- Start with your favorite tomato sauce. Mine is based on the following for 1 lb. of pasta: sauté until translucent 1 medium yellow onion finely chopped, 5-6 minced garlic cloves, and about 1/4 cup olive oil. Now for the canned tomatoes; lots of discussion surrounds the very best brands, but I’ll spare you today! I use two 28-ounce cans for a non-meat sauce and 3 for a meat sauce. Drain the liquid if it appears more like water than tomato juice. Puree the fruit and add to the onion/garlic base. Add your herbs and spices: I like bay leaf with meat, a little red pepper and salt, sometimes oregano (I prefer oregano with my non-meat version), and a big handful of chopped parsley to add at the end. Now for the meat!

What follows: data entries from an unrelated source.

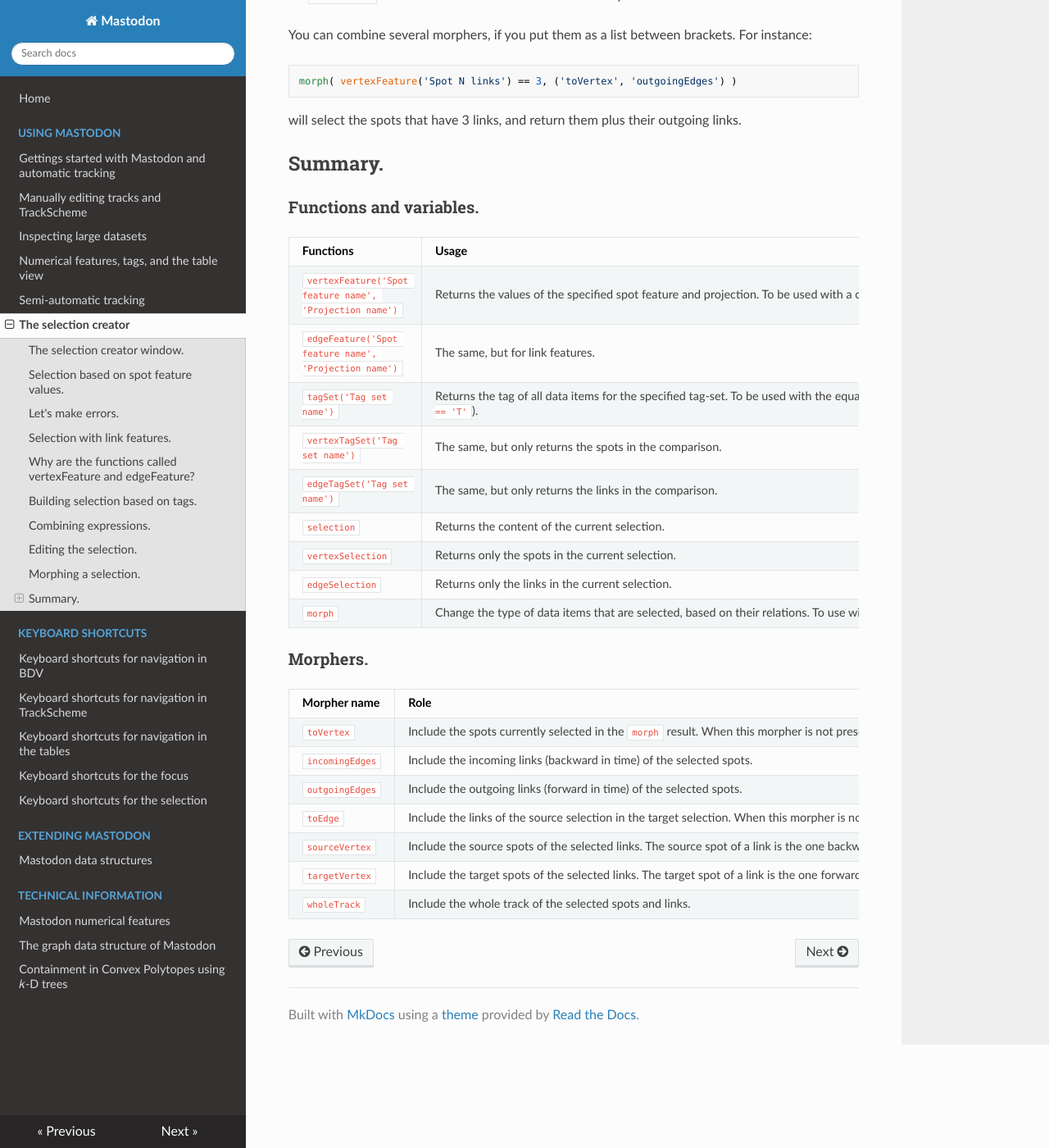
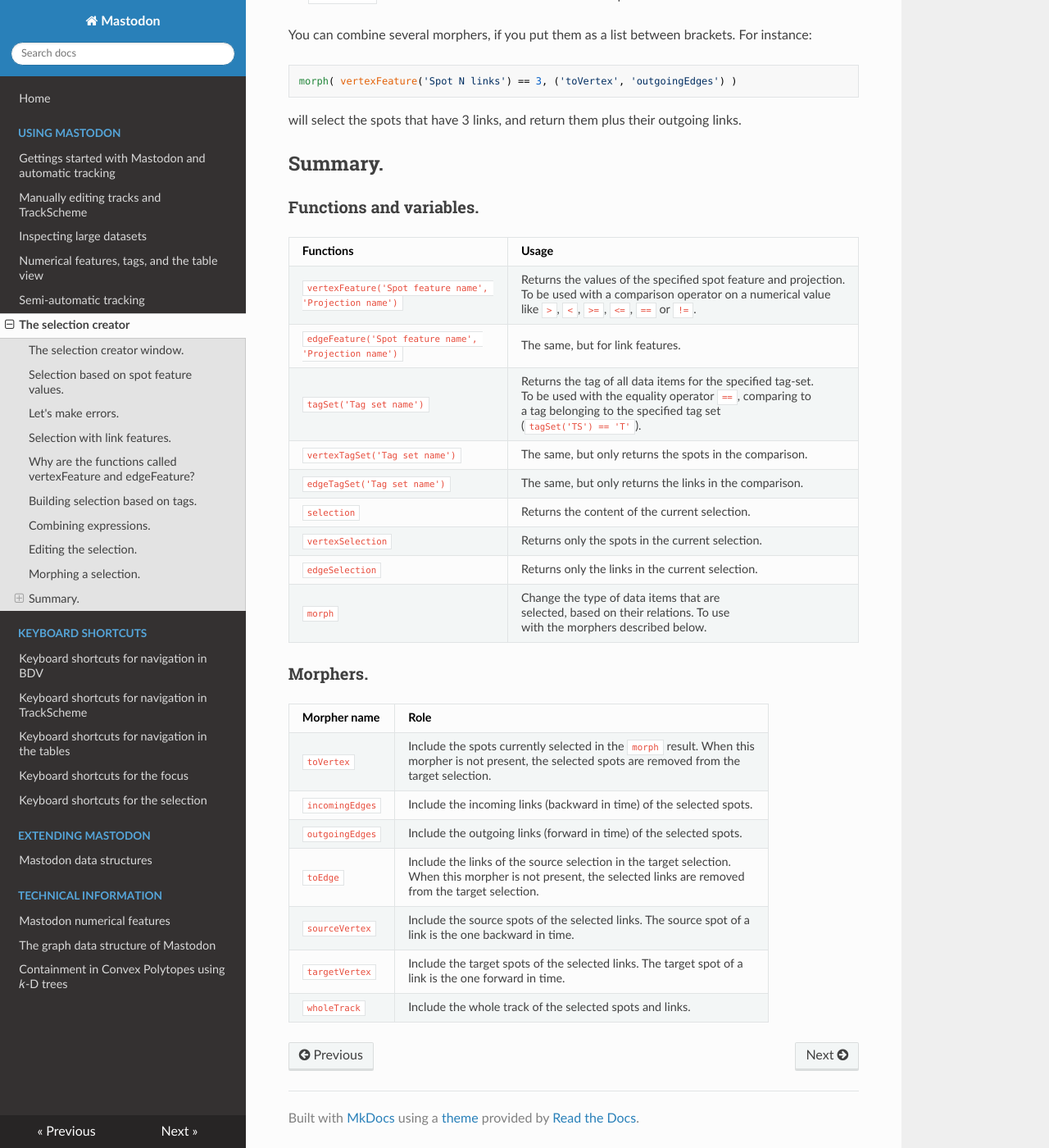
Before and after one commit to mastodon-sc/mastodon-documentation, an MkDocs documentation site: the page built from docs/partA/selection_creator.md, in a window 1280 px wide and 1400 px high, scrolled down 9899 px. Shown: the whole window at 82% size. Built offline with MkDocs 1.6.1, drawn with Linux system fonts in a browser that asks for light colours; nearby versions of some CDN libraries.

Commit message:
Tweak the tables in selection creator doc.

```diff
--- a/docs/partA/selection_creator.md
+++ b/docs/partA/selection_creator.md
@@ -336,24 +336,24 @@
 
 | Functions                                               | Usage                                                        |
 | ------------------------------------------------------- | ------------------------------------------------------------ |
-| `vertexFeature('Spot feature name', 'Projection name')` | Returns the values of the specified spot feature and projection. To be used with a comparison operator on a numerical value like `>`, `<`, `>=`, `<=`, `==` or `!=`. |
+| `vertexFeature('Spot feature name', 'Projection name')` | Returns the values of the specified spot feature and projection. <br />To be used with a comparison operator on a numerical value <br />like `>`, `<`, `>=`, `<=`, `==` or `!=`. |
 | `edgeFeature('Spot feature name', 'Projection name')`   | The same, but for link features.                             |
-| `tagSet('Tag set name')`                                | Returns the tag of all data items for the specified tag-set. To be used with the equality operator `==`, comparing to a tag belonging to the specified tag set (`tagSet('TS') == 'T'`). |
+| `tagSet('Tag set name')`                                | Returns the tag of all data items for the specified tag-set. <br />To be used with the equality operator `==`, comparing to <br />a tag belonging to the specified tag set <br />(`tagSet('TS') == 'T'`). |
 | `vertexTagSet('Tag set name')`                          | The same, but only returns the spots in the comparison.      |
 | `edgeTagSet('Tag set name')`                            | The same, but only returns the links in the comparison.      |
 | `selection`                                             | Returns the content of the current selection.                |
 | `vertexSelection`                                       | Returns only the spots in the current selection.             |
 | `edgeSelection`                                         | Returns only the links in the current selection.             |
-| `morph`                                                 | Change the type of data items that are selected, based on their relations. To use with the morphemes described below. |
+| `morph`                                                 | Change the type of data items that are <br />selected, based on their relations. To use <br />with the morphers described below. |
 
 ### Morphers.
 
 | Morpher name | Role |
 | ------------ | ---- |
-| `toVertex` | Include the spots currently selected in the `morph` result. When this morpher is not present, the selected spots are removed from the target selection. |
+| `toVertex` | Include the spots currently selected in the `morph` result. When this <br />morpher is not present, the selected spots are removed from the <br />target selection. |
 | `incomingEdges` | Include the incoming links (backward in time) of the selected spots. |
 | `outgoingEdges` | Include the outgoing links (forward in time) of the selected spots. |
-| `toEdge` | Include the links of the source selection in the target selection. When this morpher is not present, the selected links are removed from the target selection. |
-|`sourceVertex` | Include the source spots of the selected links. The source spot of a link is the one backward in time. |
-| `targetVertex` | Include the target spots of the selected links. The target spot of a link is the one forward in time. |
+| `toEdge` | Include the links of the source selection in the target selection. <br />When this morpher is not present, the selected links are removed <br />from the target selection. |
+|`sourceVertex` | Include the source spots of the selected links. The source spot of a <br />link is the one backward in time. |
+| `targetVertex` | Include the target spots of the selected links. The target spot of a <br />link is the one forward in time. |
 |`wholeTrack` | Include the whole track of the selected spots and links. |
```
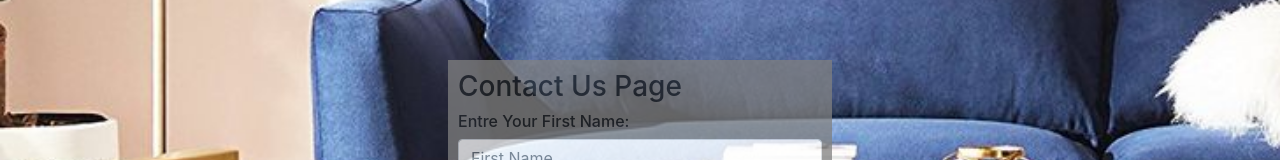
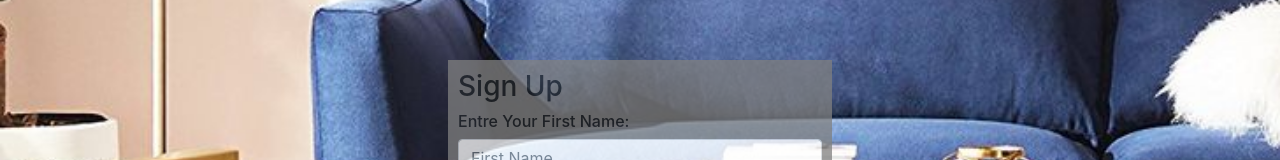
Before and after one commit to fzmalik/furniture, a plain HTML site: page signup.html in a window 1280 px wide. Shown: the part 264-424 px from the top of the page. Drawn offline with nearby package versions, Linux system fonts and the light colour scheme.

Commit message:
Update signup.html

```diff
--- a/signup.html
+++ b/signup.html
@@ -71,7 +71,7 @@
     </section>
 
     <div class="contact">
-      <h3>Contact Us Page</h3>
+      <h3>Sign Up</h3>
 
       <h6>Entre Your First Name:</h6>
       <input class="form-control" type="text" name="FirstName" value="" placeholder="First Name"><br>
```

- Meatballs are always a favorite (Casa Fiore, March 2005, A Meatball—By Convention! Let me know if you’d like a copy!) Prepare and set aside. Then, brown some or all of the following, as each will impart it’s own character to this deep, rich, and complex sauce: sweet and hot sausage; some cuts of pork and beef and even lamb, like ribs, neck bones, and chuck roast; homemade bracciole, or rolled and stuffed flank steak; you can even try rabbit or wild game. Want the ultimate stroke? Try NY Italian specialties! Sausages and pork skin rolled and stuffed with prosciutto and grated cheese often bobbed away for hours in our pot. Contact our favorite sources for your own personal shipment: A & S Pork Store on 86th Street in Brooklyn, 718.238.6030 (I pray it still exists...) or my cousin's place, Fortunato’s in New Jersey, 732.262.7999.
- Add the browned meats to the sauce and let simmer on low for hours—2-3 hours minimum. Halfway through, do as I used to do, and ladle out a bowl full of sauce and a meatball, grab a piece of bread, and make sure everything is going alright. Boil your pasta—either dry or fresh pasta is great. Plate and serve with grated pecorino or parmigiano cheese. Enjoy with a bold Italian red like Barolo, Barbaresco, or Brunello.